Indirect Assessment: Assessments that supplement and enrich what faculty learn from direct assessment studies, such as alumni surveys, employer surveys, satisfaction surveys and interviews. This is sometimes referred to as indirect evidence because it is based on opinions or perceptions.
Assessing Academic Programs in Higher Education
by Mary J. Allen


Institutional Assessment- an on-going process designed to monitor and determine the extent to which curricular, co-curricular and institutional areas and processes support the achievement of student learning outcomes as defined by the mission of the college.


Learning Outcomes - (sometimes referred to as objectives) - statements that describe specific behaviors a student is expected to demonstrate to assure the stated goal has been achieved; knowledge, skills and values students should demonstrate upon completion of a course, program or curriculum. http://www.hartwick.edu/about-us/fast-facts/administration/assessment-at-hartwick/assessment-vocabulary#Assessment_plan


Mission - description of the unifying purpose of the goals of the institution, department, or general education curriculum.


Outcomes- target measures that demonstrate achievement of mission and goals. http://www.hartwick.edu/about-us/fast-facts/administration/assessment-at-hartwick/assessment-vocabulary#Assessment_plan


Performance Criteria: The standards by which student performance is evaluated. Performance criteria help assessors maintain objectivity and provide students with important information about expectations.

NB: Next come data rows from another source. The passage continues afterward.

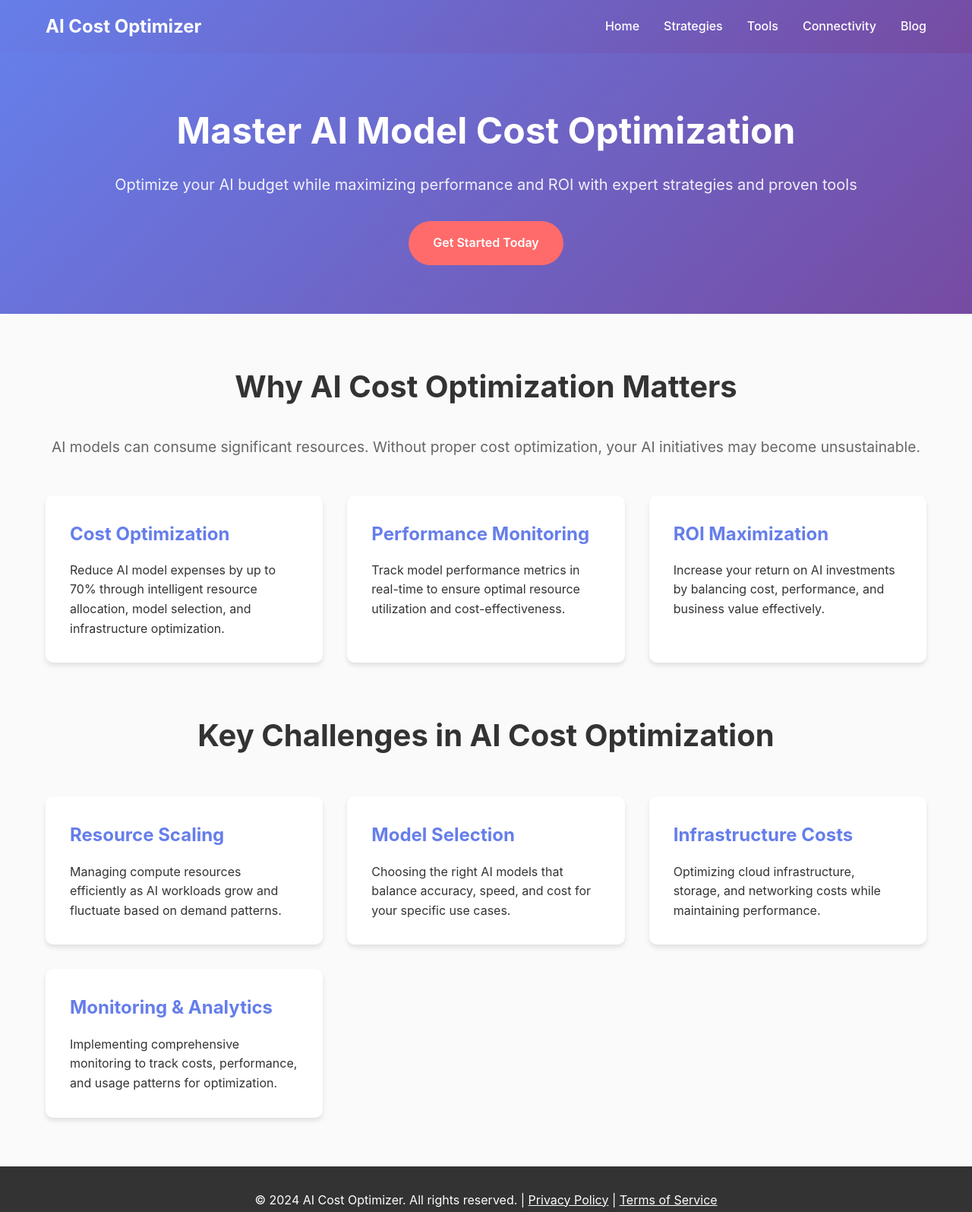
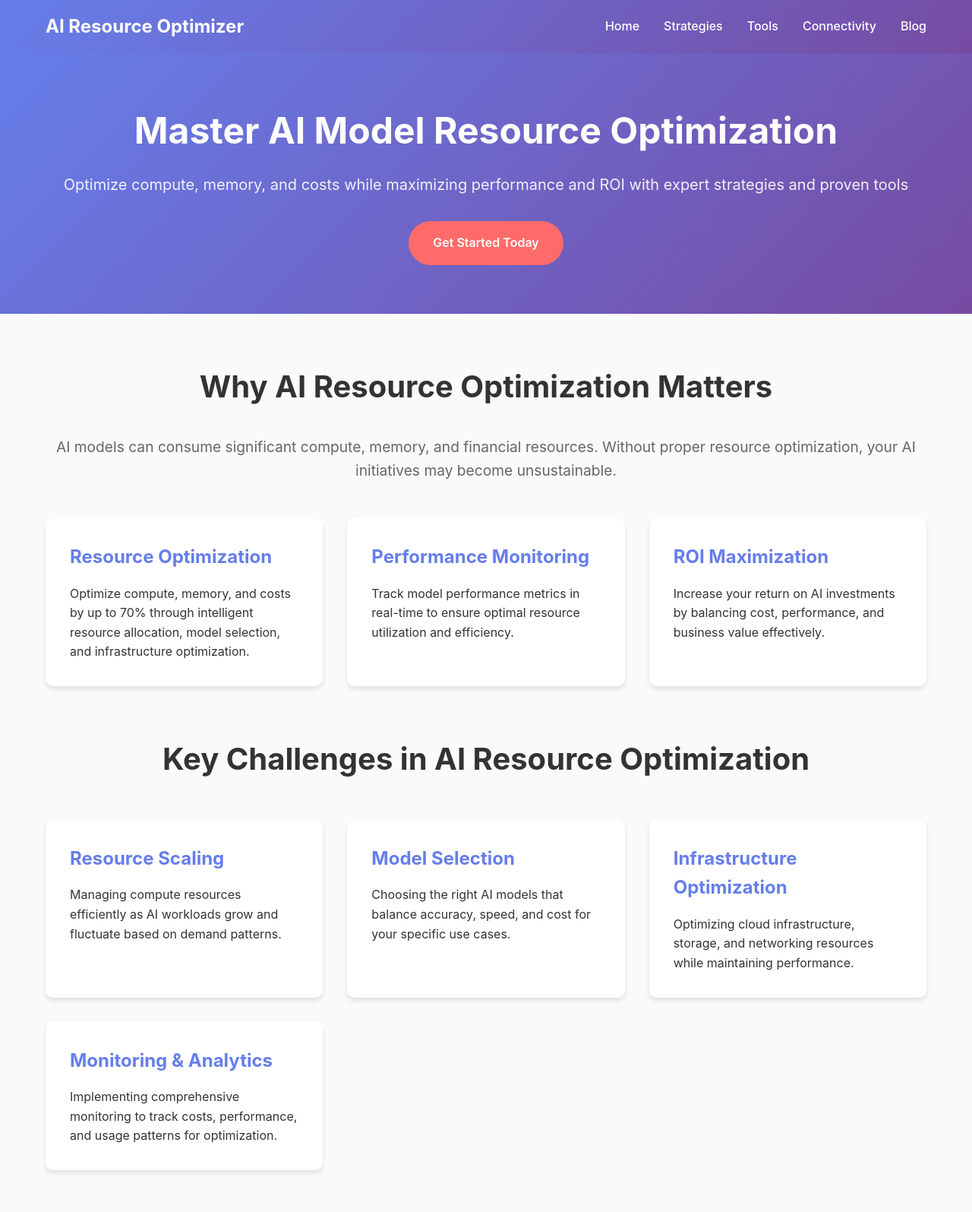
Before and after one commit to oletizi/www-aiperformanceoptimization, an Astro site: page / in a window 1280 px wide. Shown: the top 1595 px of the page at 76% size. Built offline with nearby package versions, Linux system fonts and the light colour scheme; Astro itself is replaced by a stand-in of ours.

Commit message:
Update site messaging from 'management' to 'optimization' and expand homepage to focus on general resource optimization
- Changed all instances of 'management' to 'optimization' across all pages
- Updated homepage to focus on general resource optimization (compute, memory, costs)
- Updated brand from 'AI Cost Manager' to 'AI Resource Optimizer'
- Updated SEO metadata, titles, descriptions, and keywords
- Updated structured data and JSON-LD
- All pages build successfully

```diff
--- a/src/pages/index.astro
+++ b/src/pages/index.astro
@@ -1,7 +1,7 @@
 ---
 // SEO metadata
-const title = "AI Model Cost Optimization: Optimize Your AI Budget & Performance";
-const description = "Master AI model cost optimization with expert strategies, tools, and best practices. Reduce AI expenses while maximizing performance and ROI.";
+const title = "AI Model Resource Optimization: Optimize Your AI Budget & Performance";
+const description = "Master AI model resource optimization with expert strategies, tools, and best practices. Optimize compute, memory, and costs while maximizing performance and ROI.";
 const canonicalURL = "https://aiperformanceoptimization.com";
 ---
 
@@ -15,7 +15,7 @@ const canonicalURL = "https://aiperformanceoptimization.com";
 		<!-- SEO Meta Tags -->
 		<title>{title}</title>
 		<meta name="description" content={description} />
-		<meta name="keywords" content="AI model cost optimization, AI optimization, machine learning costs, AI budget, model performance, cost reduction, AI ROI" />
+		<meta name="keywords" content="AI model resource optimization, AI optimization, machine learning resources, compute optimization, memory optimization, AI budget, model performance, cost reduction, AI ROI" />
 		<meta name="author" content="AI Cost Management Experts" />
 
 		<!-- Open Graph / Facebook -->
@@ -40,8 +40,8 @@ const canonicalURL = "https://aiperformanceoptimization.com";
 		{
 			"@context": "https://schema.org",
 			"@type": "WebSite",
-			"name": "AI Model Cost Optimization",
-			"description": "Expert guidance on AI model cost optimization and performance",
+			"name": "AI Model Resource Optimization",
+			"description": "Expert guidance on AI model resource optimization and performance",
 			"url": "https://aiperformanceoptimization.com",
 			"potentialAction": {
 				"@type": "SearchAction",
@@ -203,7 +203,7 @@ const canonicalURL = "https://aiperformanceoptimization.com";
 		<header>
 			<nav class="container">
 				<div class="logo">
-					<h2>AI Cost Optimizer</h2>
+					<h2>AI Resource Optimizer</h2>
 				</div>
 				<ul>
 					<li><a href="/">Home</a></li>
@@ -217,28 +217,28 @@ const canonicalURL = "https://aiperformanceoptimization.com";
 
 		<section class="hero">
 			<div class="container">
-				<h1>Master AI Model Cost Optimization</h1>
-				<p>Optimize your AI budget while maximizing performance and ROI with expert strategies and proven tools</p>
+				<h1>Master AI Model Resource Optimization</h1>
+				<p>Optimize compute, memory, and costs while maximizing performance and ROI with expert strategies and proven tools</p>
 				<a href="/strategies" class="cta-button">Get Started Today</a>
 			</div>
 		</section>
 
 		<main class="container">
 			<section class="section">
-				<h2>Why AI Cost Optimization Matters</h2>
+				<h2>Why AI Resource Optimization Matters</h2>
 				<p style="text-align: center; font-size: 1.2rem; margin-bottom: 3rem; color: #666;">
-					AI models can consume significant resources. Without proper cost optimization, your AI initiatives may become unsustainable.
+					AI models can consume significant compute, memory, and financial resources. Without proper resource optimization, your AI initiatives may become unsustainable.
 				</p>
 
 				<div class="features">
 					<article class="feature-card">
-						<h3>Cost Optimization</h3>
-						<p>Reduce AI model expenses by up to 70% through intelligent resource allocation, model selection, and infrastructure optimization.</p>
+						<h3>Resource Optimization</h3>
+						<p>Optimize compute, memory, and costs by up to 70% through intelligent resource allocation, model selection, and infrastructure optimization.</p>
 					</article>
 
 					<article class="feature-card">
 						<h3>Performance Monitoring</h3>
-						<p>Track model performance metrics in real-time to ensure optimal resource utilization and cost-effectiveness.</p>
+						<p>Track model performance metrics in real-time to ensure optimal resource utilization and efficiency.</p>
 					</article>
 
 					<article class="feature-card">
@@ -249,7 +249,7 @@ const canonicalURL = "https://aiperformanceoptimization.com";
 			</section>
 
 			<section class="section">
-				<h2>Key Challenges in AI Cost Optimization</h2>
+				<h2>Key Challenges in AI Resource Optimization</h2>
 				<div class="features">
 					<article class="feature-card">
 						<h3>Resource Scaling</h3>
@@ -262,8 +262,8 @@ const canonicalURL = "https://aiperformanceoptimization.com";
 					</article>
 
 					<article class="feature-card">
-						<h3>Infrastructure Costs</h3>
-						<p>Optimizing cloud infrastructure, storage, and networking costs while maintaining performance.</p>
+						<h3>Infrastructure Optimization</h3>
+						<p>Optimizing cloud infrastructure, storage, and networking resources while maintaining performance.</p>
 					</article>
 
 					<article class="feature-card">
@@ -278,7 +278,7 @@ const canonicalURL = "https://aiperformanceoptimization.com";
 
 		<footer>
 			<div class="container">
-				<p>&copy; 2024 AI Cost Optimizer. All rights reserved. | <a href="/privacy" style="color: white;">Privacy Policy</a> | <a href="/terms" style="color: white;">Terms of Service</a></p>
+				<p>&copy; 2024 AI Resource Optimizer. All rights reserved. | <a href="/privacy" style="color: white;">Privacy Policy</a> | <a href="/terms" style="color: white;">Terms of Service</a></p>
 			</div>
 		</footer>
 	</body>
```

Portfolios: Collections of multiple student work samples usually compiled over time and rated using rubrics. The design of a portfolio is dependent upon how the scoring results are going to be used.
Assessment Terms Glossary
, Northern Illinois University, http://www.niu.edu/assessment/_resourc/gloss.shtml.


Program Assessment: an ongoing process designed to monitor and improve student learning. Faculty develop explicit statements of what students should learn, verify that the program is designed to foster this learning, collect empirical data that indicate student attainment, and use these data to improve student learning. Assessing Academic Programs in Higher Education by Mary J. Allen
Rubric: A set of scoring criteria used to determine the value of a student's performance on assigned tasks. The criteria are written so students are able to learn what must be done to improve their performance in the future.
Music Assessment Glossary by Edward P. Asmus, Ph.D., http://www.music.miami.edu/assessment/glossary.html


Scaffolding: An instructional technique whereby the teacher models the desired learning strategy or task, then gradually shifts responsibility to the students. Scaffolding by North West Regional Lab, http://www.ncrel.org/sdrs/areas/issues/students/learning/lr1scaf.htm


Self-Assessment: Analyzing and making decisions about one's own performance or abilities.
Music Assessment Glossary
by Edward P. Asmus, Ph.D., http://www.music.miami.edu/assessment/glossary.html


Student Learning Outcomes (AKA student learning objectives): Statements of what students are expected to know and be able to do by the time they complete the major or degree. They may be stated in terms of expected knowledge, skills or attitudes. These outcomes must be consistent with the mission of the department, college, and university.
Assessing Academic Programs in Higher Education by Mary J. Allen

Summative Assessment - (sometimes referred to as outcomes assessment) - process for measuring the overall level of student learning at the end of a course or educational experience for the purpose of assessing the student’s knowledge, skills and values. It can be used to help the instructor improve a course and/or appropriate committees to improve curriculum development and offerings. http://www.hartwick.edu/about-us/fast-facts/administration/assessment-at-hartwick/assessment-vocabulary#Assessment_plan


Triangulation: Multiple lines of evidence pointing to the same conclusion. It refers to the collection and comparison of data or information from three difference sources or perspectives.
Glossary of Useful Terms,
SABES Home Page


Value Added: The assessment of learning that has been gained as a result of participating in a learning experience. It can also mean the increase in learning that occurs during a course, program, or undergraduate education. Requires a baseline measurement for comparison.